→ **YOUR INSTRUCTIONS**
Retrieve each line that contains the word "sheet" from the entries below.

→ **GIVEN DATA**
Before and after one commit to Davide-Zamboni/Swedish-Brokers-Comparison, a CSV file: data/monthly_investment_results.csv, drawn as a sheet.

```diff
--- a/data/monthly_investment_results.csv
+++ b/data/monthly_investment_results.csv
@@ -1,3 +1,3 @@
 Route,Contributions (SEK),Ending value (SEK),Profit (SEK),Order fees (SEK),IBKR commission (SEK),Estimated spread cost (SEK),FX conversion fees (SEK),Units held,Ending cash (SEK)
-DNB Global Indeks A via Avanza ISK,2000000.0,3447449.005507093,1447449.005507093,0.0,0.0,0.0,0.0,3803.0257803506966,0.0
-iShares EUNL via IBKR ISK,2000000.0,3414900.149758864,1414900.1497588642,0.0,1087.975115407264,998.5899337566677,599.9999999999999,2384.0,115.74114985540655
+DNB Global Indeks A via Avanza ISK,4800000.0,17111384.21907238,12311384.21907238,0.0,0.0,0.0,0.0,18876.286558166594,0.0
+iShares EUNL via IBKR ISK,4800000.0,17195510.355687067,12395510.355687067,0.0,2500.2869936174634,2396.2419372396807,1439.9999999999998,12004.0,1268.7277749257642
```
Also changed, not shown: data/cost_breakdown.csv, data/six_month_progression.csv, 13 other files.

--

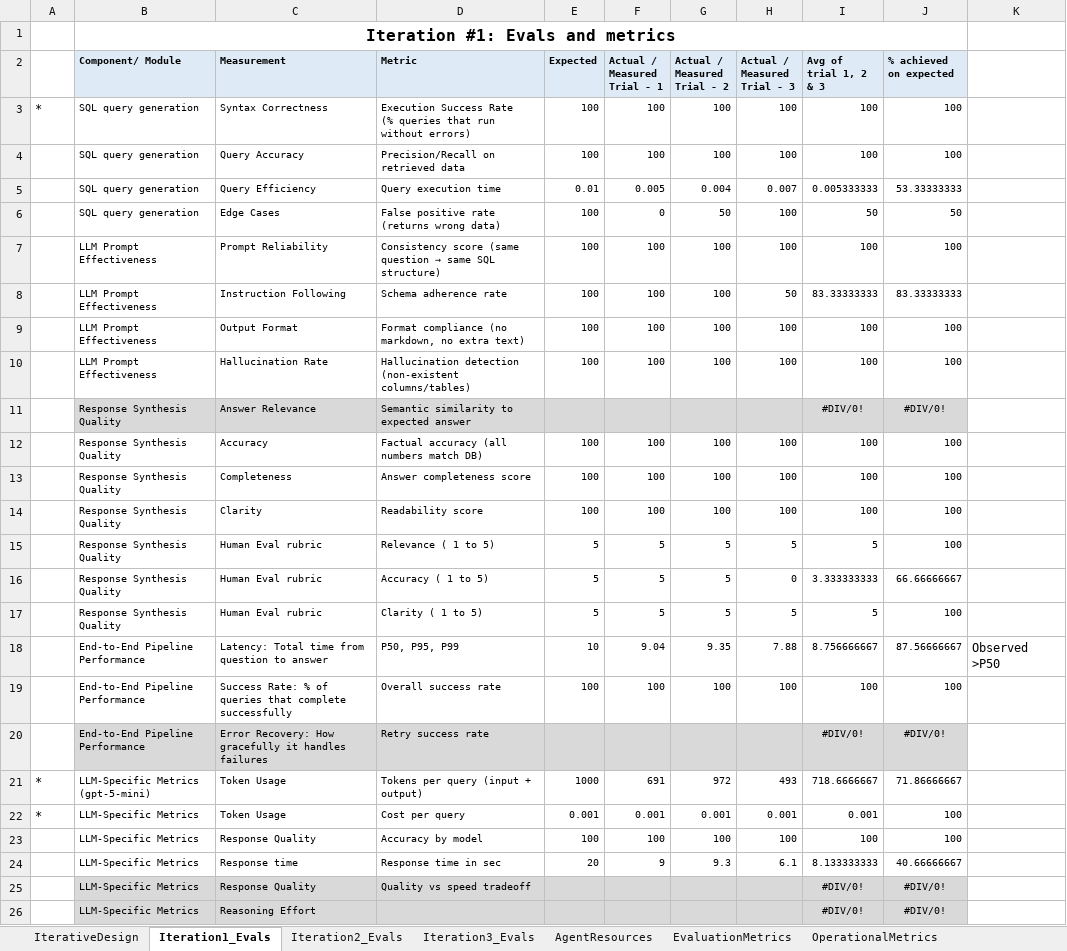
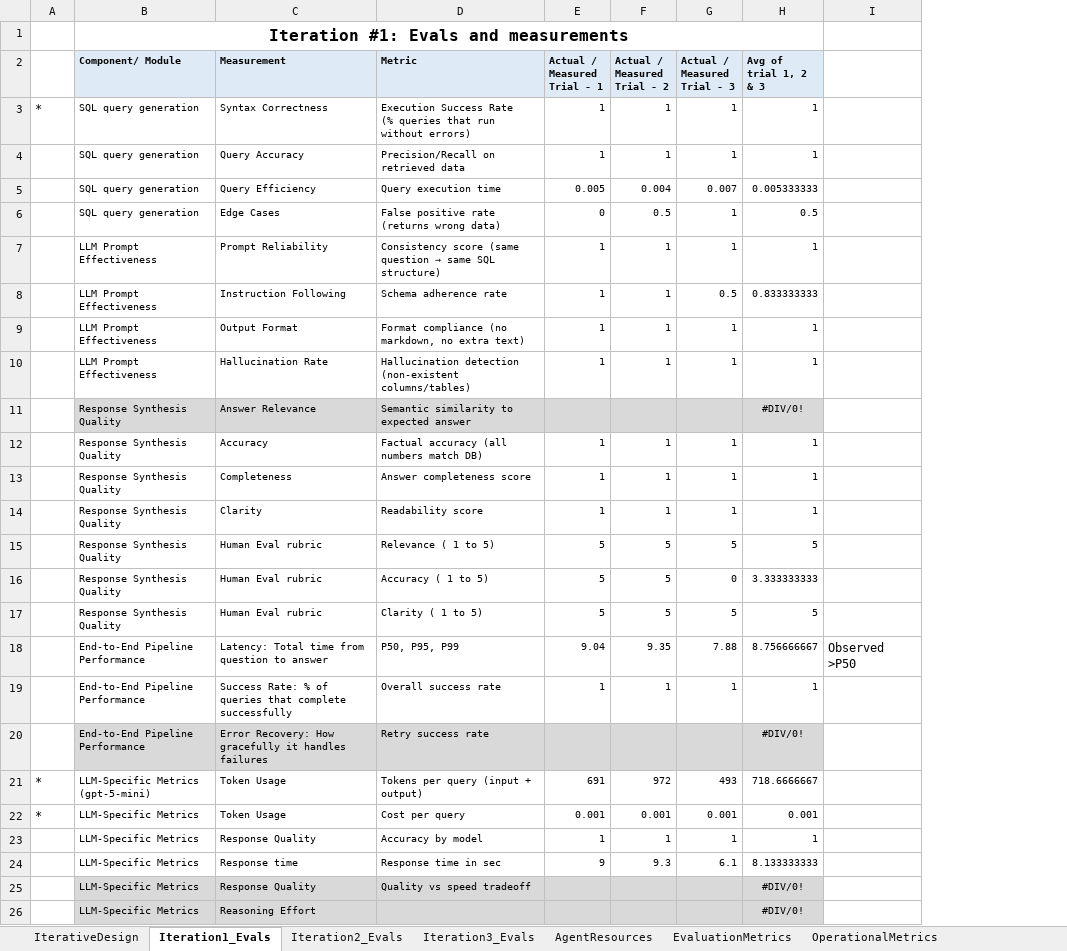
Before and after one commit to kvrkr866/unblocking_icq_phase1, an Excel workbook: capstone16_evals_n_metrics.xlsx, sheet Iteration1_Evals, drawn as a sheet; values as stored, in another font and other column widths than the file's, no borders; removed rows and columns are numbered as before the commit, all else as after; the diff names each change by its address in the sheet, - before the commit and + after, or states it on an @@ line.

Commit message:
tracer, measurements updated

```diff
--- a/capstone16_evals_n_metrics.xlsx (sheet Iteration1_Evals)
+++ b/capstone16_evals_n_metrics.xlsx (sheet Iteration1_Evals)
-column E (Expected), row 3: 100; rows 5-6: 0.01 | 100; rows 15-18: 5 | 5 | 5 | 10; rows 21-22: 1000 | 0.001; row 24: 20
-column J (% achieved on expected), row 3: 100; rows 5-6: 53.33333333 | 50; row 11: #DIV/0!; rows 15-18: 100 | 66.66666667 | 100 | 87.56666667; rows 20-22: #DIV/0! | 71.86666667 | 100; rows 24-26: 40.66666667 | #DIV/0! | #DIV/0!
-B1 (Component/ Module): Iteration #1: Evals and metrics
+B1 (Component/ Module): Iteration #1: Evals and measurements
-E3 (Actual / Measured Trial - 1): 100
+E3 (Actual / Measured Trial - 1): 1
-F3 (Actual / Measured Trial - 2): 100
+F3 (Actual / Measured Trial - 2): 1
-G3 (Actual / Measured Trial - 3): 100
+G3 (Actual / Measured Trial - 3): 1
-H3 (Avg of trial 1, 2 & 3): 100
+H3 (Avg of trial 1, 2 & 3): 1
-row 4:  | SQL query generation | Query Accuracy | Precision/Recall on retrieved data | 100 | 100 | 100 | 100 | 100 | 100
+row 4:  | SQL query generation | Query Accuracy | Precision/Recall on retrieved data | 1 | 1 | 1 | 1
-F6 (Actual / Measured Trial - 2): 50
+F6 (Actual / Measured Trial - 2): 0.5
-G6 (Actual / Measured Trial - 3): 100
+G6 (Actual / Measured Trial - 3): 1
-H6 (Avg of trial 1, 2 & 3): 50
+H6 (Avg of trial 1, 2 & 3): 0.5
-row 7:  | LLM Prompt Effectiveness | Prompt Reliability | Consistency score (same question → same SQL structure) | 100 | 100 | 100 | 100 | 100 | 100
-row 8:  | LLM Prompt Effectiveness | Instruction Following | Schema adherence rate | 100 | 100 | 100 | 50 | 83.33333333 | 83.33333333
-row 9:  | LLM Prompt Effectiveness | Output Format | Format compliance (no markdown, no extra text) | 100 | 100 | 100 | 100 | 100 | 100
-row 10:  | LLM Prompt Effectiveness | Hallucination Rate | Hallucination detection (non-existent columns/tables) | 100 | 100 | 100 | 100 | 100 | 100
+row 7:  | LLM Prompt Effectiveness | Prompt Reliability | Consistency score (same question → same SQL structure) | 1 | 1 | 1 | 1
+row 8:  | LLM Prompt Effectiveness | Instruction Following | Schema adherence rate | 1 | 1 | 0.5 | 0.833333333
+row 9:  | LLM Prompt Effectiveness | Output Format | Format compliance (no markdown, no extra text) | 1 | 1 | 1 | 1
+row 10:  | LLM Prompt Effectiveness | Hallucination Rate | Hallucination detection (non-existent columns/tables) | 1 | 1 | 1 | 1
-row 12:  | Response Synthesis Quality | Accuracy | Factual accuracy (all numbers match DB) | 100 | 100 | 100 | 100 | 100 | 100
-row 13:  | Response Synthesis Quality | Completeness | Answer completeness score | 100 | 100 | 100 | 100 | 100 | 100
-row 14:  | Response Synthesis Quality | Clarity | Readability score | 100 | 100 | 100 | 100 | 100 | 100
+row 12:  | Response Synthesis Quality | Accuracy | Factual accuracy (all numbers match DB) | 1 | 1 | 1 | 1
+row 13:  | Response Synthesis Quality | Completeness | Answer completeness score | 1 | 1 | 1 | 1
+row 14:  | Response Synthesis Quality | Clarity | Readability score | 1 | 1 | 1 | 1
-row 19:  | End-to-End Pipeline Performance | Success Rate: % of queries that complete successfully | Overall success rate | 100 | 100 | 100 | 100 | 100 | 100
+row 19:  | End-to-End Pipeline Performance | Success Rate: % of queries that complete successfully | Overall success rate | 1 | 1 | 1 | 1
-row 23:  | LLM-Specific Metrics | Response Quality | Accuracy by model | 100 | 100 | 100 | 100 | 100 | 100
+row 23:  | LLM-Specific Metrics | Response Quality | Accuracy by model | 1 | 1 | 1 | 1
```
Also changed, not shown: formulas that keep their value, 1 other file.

→ **SOLUTION TO THE PROBLEM**
Before and after one commit to Davide-Zamboni/Swedish-Brokers-Comparison, a CSV file: data/monthly_investment_results.csv, drawn as a sheet.
Before and after one commit to kvrkr866/unblocking_icq_phase1, an Excel workbook: capstone16_evals_n_metrics.xlsx, sheet Iteration1_Evals, drawn as a sheet; values as stored, in another font and other column widths than the file's, no borders; removed rows and columns are numbered as before the commit, all else as after; the diff names each change by its address in the sheet, - before the commit and + after, or states it on an @@ line.
--- a/capstone16_evals_n_metrics.xlsx (sheet Iteration1_Evals)
+++ b/capstone16_evals_n_metrics.xlsx (sheet Iteration1_Evals)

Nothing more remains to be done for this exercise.